Instagram faves

I am. Sharing my everyday life in little squares, when I feel I have something to share.

I like having these little looks into other people’s lives, and seeing things through the lens of their phone. And I like that people share in very different ways. For some, it’s close to professional quality photos, while others can be about an early morning atmosphere more than a pretty picture. Anyway, I like sharing, and if you do, you should join me – my username is connectingthedotsdk.

If you are new to Instagram, it may be a good idea to take a look at this little guide to Instaquette – The dos and donts of Instagram. There are several nice guides out there – and it makes sense to check back with them once in a while to check if you have fallen into any traps. I do.

One of the things I have been sharing lately, is this project I finished this evening, just before I put the girls to bed.

IMG_6287

I really like the way it turned out, and I can’t even show you now, because it’s dark, and impossible to get a nice shot. You may have to wait until the weekend, but let’s see about the light in the next few afternoons.
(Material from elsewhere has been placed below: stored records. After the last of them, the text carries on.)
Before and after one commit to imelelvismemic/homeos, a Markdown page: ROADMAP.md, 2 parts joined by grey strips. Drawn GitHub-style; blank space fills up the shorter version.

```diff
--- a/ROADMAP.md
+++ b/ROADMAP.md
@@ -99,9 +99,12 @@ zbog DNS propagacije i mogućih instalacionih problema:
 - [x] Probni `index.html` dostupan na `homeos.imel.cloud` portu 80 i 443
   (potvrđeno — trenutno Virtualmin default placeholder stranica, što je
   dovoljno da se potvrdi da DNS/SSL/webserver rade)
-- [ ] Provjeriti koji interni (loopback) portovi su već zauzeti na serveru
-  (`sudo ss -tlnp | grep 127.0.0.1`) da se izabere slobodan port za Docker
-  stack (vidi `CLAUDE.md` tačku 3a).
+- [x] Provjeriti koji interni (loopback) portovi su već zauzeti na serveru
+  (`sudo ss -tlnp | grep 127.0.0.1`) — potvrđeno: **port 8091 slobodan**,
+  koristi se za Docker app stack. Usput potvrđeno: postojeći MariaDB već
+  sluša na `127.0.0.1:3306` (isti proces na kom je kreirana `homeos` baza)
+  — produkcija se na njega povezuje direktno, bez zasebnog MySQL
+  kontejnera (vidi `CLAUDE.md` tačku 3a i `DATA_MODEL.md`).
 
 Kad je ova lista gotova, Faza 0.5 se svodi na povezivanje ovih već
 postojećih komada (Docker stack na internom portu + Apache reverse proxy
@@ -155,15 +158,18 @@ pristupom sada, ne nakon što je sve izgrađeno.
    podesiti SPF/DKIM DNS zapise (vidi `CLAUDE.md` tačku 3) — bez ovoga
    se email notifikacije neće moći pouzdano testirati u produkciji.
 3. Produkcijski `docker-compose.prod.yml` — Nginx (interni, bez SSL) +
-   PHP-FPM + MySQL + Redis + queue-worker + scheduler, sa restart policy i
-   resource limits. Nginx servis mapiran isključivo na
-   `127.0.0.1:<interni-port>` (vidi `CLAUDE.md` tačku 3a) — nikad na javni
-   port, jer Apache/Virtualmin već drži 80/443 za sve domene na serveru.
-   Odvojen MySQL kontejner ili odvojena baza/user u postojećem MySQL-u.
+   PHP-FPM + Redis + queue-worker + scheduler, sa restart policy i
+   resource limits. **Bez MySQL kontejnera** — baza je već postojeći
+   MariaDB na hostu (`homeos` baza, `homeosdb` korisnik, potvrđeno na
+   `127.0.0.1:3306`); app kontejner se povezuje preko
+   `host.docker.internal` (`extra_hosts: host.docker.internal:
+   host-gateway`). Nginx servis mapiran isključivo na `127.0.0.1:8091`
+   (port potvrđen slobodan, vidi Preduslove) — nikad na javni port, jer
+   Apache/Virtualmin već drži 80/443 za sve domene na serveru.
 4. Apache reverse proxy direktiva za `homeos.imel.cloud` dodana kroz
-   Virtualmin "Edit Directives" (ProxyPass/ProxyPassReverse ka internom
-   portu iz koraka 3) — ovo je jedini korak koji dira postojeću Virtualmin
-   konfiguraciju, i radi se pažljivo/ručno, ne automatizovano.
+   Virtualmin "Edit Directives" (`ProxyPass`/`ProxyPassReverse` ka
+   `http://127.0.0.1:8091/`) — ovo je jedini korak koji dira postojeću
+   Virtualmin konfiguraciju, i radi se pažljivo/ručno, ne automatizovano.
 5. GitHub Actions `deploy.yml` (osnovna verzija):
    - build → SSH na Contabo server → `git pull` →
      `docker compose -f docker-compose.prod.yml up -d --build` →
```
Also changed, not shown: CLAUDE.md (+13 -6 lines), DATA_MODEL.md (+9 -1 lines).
For now, this little taste will have to do.


Yesterday and today, we have celebrated Fastelavn (Shrovetide) across Denmark. I have mentioned this in here several times before, but in brief it’s a yearly occasion when primarily children dress up in costumes, and get together to “tilt at the cat in the barrel”, or basically they take turns to hit a suspended barrel filled with sweets and other goodies with clubs. And no, there’s not an actual cat in there.

Indian
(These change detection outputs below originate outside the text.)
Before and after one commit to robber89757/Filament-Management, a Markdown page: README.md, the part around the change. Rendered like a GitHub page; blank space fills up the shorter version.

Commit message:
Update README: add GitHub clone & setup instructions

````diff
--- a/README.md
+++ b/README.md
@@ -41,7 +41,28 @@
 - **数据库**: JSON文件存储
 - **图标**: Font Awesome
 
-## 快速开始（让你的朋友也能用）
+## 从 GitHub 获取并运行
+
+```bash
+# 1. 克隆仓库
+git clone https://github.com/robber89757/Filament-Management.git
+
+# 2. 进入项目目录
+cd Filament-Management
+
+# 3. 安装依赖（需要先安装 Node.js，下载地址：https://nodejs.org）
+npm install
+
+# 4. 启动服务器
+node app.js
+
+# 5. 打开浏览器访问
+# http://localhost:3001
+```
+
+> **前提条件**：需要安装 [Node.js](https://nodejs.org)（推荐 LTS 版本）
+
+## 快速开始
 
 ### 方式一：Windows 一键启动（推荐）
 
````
I made the children’s costumes myself, and I wanted to show you – I think they turned out pretty good. Ronja was an American Indian (still not quite sure what to call this, to be politically correct), and Frida was a vampire princess – their own choices.

I made Ronja’s costume very much inspired by this tutorial. The fabric is faux suede, and besides this I used ribbon, feathers, and wooden beads for decoration. Mads made her a bow and arrow, which we embellished with feathers and a bead, tied on with a strip of faux suede. I made her a necklace with leather cord, to which I attached a small medallion, made with a small round Hama bead design, a piece of the feather trim I got for Frida’s dress, and two pieces of faux suede sewn together and used as backing. I glued it all together with a glue gun. I used strips of faux suede to tie in Ronja’s hair, and made an arm decoration and covers for her boots to make them look right. The face paint was pretty straight forward, but I did sponge gold coloured face paint onto her face, to give her a bit of a golden skin-feel. I don’t think I ever got around to telling you about my face painting craze, really – it escalated last year, and I love creating these small short-lived designs. Also, I am lucky enough to have girls that want me to paint them. Mads gave me a gift card for a face painting course for Christmas, which I am looking so much forward to using!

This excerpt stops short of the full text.